The spread of antimicrobial-resistant bacteria (ARB) in natural environments including wild animals is a concern for public health. Birds cover large areas, and some fly across borders to migrate in large flocks. As a migratory bird, the Greater White-fronted Goose (Anser albifrons) travels to Miyajimanuma, North Japan, each spring and autumn. To investigate the ARB in migratory birds and their surroundings, we collected 110 fecal samples of A. albifrons and 18 water samples from Miyajimanuma in spring and autumn of 2019. Isolation of Escherichia coli was performed using selective agars with or without antimicrobials (cefazolin and nalidixic acid). Isolates of E. coli were recovered from 56 fecal samples (50.9%) and five water samples (27.8%) on agars without antimicrobials. No isolates were recovered on agars with antimicrobials. One E. coli isolate derived from a fecal sample exhibited resistance to β-lactams (ampicillin and cefazolin), whereas all other isolates exhibited susceptibility to all tested antimicrobials. The resistant isolate harbored blaACC, which could be transferred to other bacteria and confer resistance to β-lactams. These results suggest a low prevalence of antimicrobial resistance in wild migratory birds and their living environments; however, wild migratory birds sometimes carry ARB harboring transferrable antimicrobial resistance genes and therefore present a risk of spreading antimicrobial resistance.
You have requested a machine translation of selected content from our databases. This functionality is provided solely for your convenience and is in no way intended to replace human translation. Neither BioOne nor the owners and publishers of the content make, and they explicitly disclaim, any express or implied representations or warranties of any kind, including, without limitation, representations and warranties as to the functionality of the translation feature or the accuracy or completeness of the translations.

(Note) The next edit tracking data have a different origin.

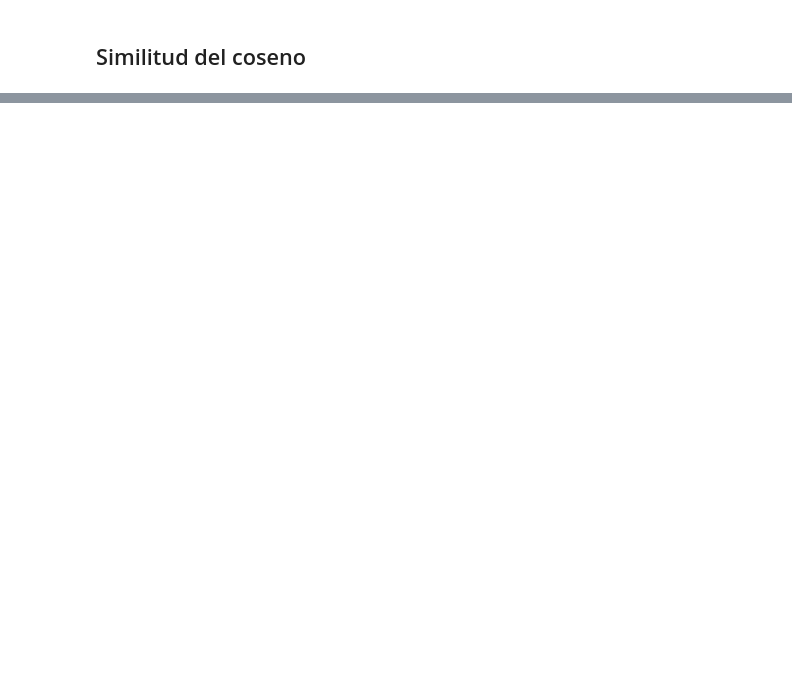
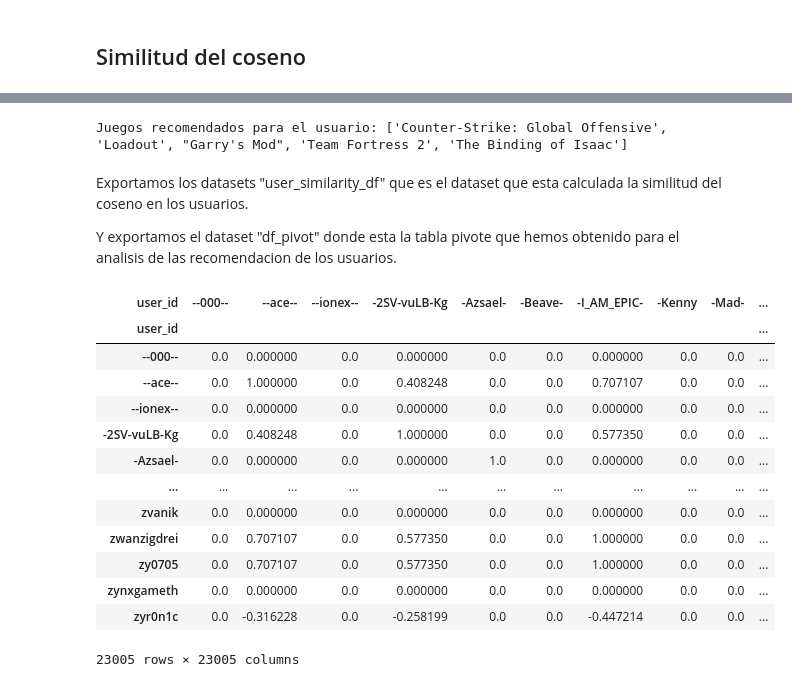
Before and after one commit to JPeraltaBorjas/Sistema_de_Recomendacion_de_videojuegos_MLOps-P1, a Jupyter notebook: 4. Recomendation_System.ipynb, the cells around one changed output, grey strips where cells are left out. Saved outputs shown, nothing was run; the diff lists cells and outputs as text; code cells hidden in the pictures; blank space fills up the shorter version.

```diff
--- a/4. Recomendation_System.ipynb
+++ b/4. Recomendation_System.ipynb
@@ -121,0 +183,27 @@ Toca realizar en el dataset recommends, la similitud del coseno, esto hara que l
+# %%
+# Obtenemos los juegos que el usuario objetivo ya ha calificado
+user_games = df_pivot.loc[target_user]
+
+# Filtramos los juegos que el usuario ya ha jugado o que no le gustaron (valores 0 o negativos)
+games_user_played = user_games[user_games > 0].index
+
+# Ahora buscamos los juegos que han disfrutado los usuarios más similares
+# Seleccionamos los 5 usuarios más similares
+top_similar_users = similar_users.head(5).index
+
+# Filtramos los juegos que estos usuarios disfrutaron (con puntuaciones positivas)
+recommended_games = df_pivot.loc[top_similar_users].mean().sort_values(ascending=False)
+
+# Excluimos los juegos que ya jugó el usuario
+recommended_games = recommended_games.drop(games_user_played)
+
+# Recomendamos los 5 juegos mejor valorados entre usuarios similares
+top_5_recommendations = recommended_games.head(5)
+
+print("Juegos recomendados para el usuario:", list(top_5_recommendations.index))
+# %% [output]
+Juegos recomendados para el usuario: ['Counter-Strike: Global Offensive', 'Loadout', "Garry's Mod", 'Team Fortress 2', 'The Binding of Isaac']
+# %% [markdown]
+Exportamos los datasets "user_similarity_df" que es el dataset que esta calculada la similitud del coseno en los usuarios.
+
+Y exportamos el dataset "df_pivot" donde esta la tabla pivote que hemos obtenido para el analisis de las recomendacion de los usuarios.
@@ -121,0 +213,19 @@ Toca realizar en el dataset recommends, la similitud del coseno, esto hara que l
+# %%
+df_UserSimilarity=pd.read_parquet('./Dataset_funciones/df_recomendacion_UserSimilarity.parquet',engine='pyarrow')
+# %%
+df_UserSimilarity
+# %% [output]
+| user_id | --000-- | --ace-- | --ionex-- | -2SV-vuLB-Kg | -Azsael- | -Beave- | -I_AM_EPIC- | -Kenny | -Mad- | ... |
+| user_id |  |  |  |  |  |  |  |  |  | ... |
+| --000-- | 0.0 | 0.000000 | 0.0 | 0.000000 | 0.0 | 0.0 | 0.000000 | 0.0 | 0.0 | ... |
+| --ace-- | 0.0 | 1.000000 | 0.0 | 0.408248 | 0.0 | 0.0 | 0.707107 | 0.0 | 0.0 | ... |
+| --ionex-- | 0.0 | 0.000000 | 0.0 | 0.000000 | 0.0 | 0.0 | 0.000000 | 0.0 | 0.0 | ... |
+| -2SV-vuLB-Kg | 0.0 | 0.408248 | 0.0 | 1.000000 | 0.0 | 0.0 | 0.577350 | 0.0 | 0.0 | ... |
+| -Azsael- | 0.0 | 0.000000 | 0.0 | 0.000000 | 1.0 | 0.0 | 0.000000 | 0.0 | 0.0 | ... |
+| ... | ... | ... | ... | ... | ... | ... | ... | ... | ... | ... |
+| zvanik | 0.0 | 0.000000 | 0.0 | 0.000000 | 0.0 | 0.0 | 0.000000 | 0.0 | 0.0 | ... |
+| zwanzigdrei | 0.0 | 0.707107 | 0.0 | 0.577350 | 0.0 | 0.0 | 1.000000 | 0.0 | 0.0 | ... |
+| zy0705 | 0.0 | 0.707107 | 0.0 | 0.577350 | 0.0 | 0.0 | 1.000000 | 0.0 | 0.0 | ... |
+| zynxgameth | 0.0 | 0.000000 | 0.0 | 0.000000 | 0.0 | 0.0 | 0.000000 | 0.0 | 0.0 | ... |
+| zyr0n1c | 0.0 | -0.316228 | 0.0 | -0.258199 | 0.0 | 0.0 | -0.447214 | 0.0 | 0.0 | ... |
+23005 rows × 23005 columns
```
Also changed, not shown: parts of 11 cells of this notebook, 3 other files.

Translations are not retained in our system. Your use of this feature and the translations is subject to all use restrictions contained in the Terms and Conditions of Use of the BioOne website.
Vol. 57 • No. 4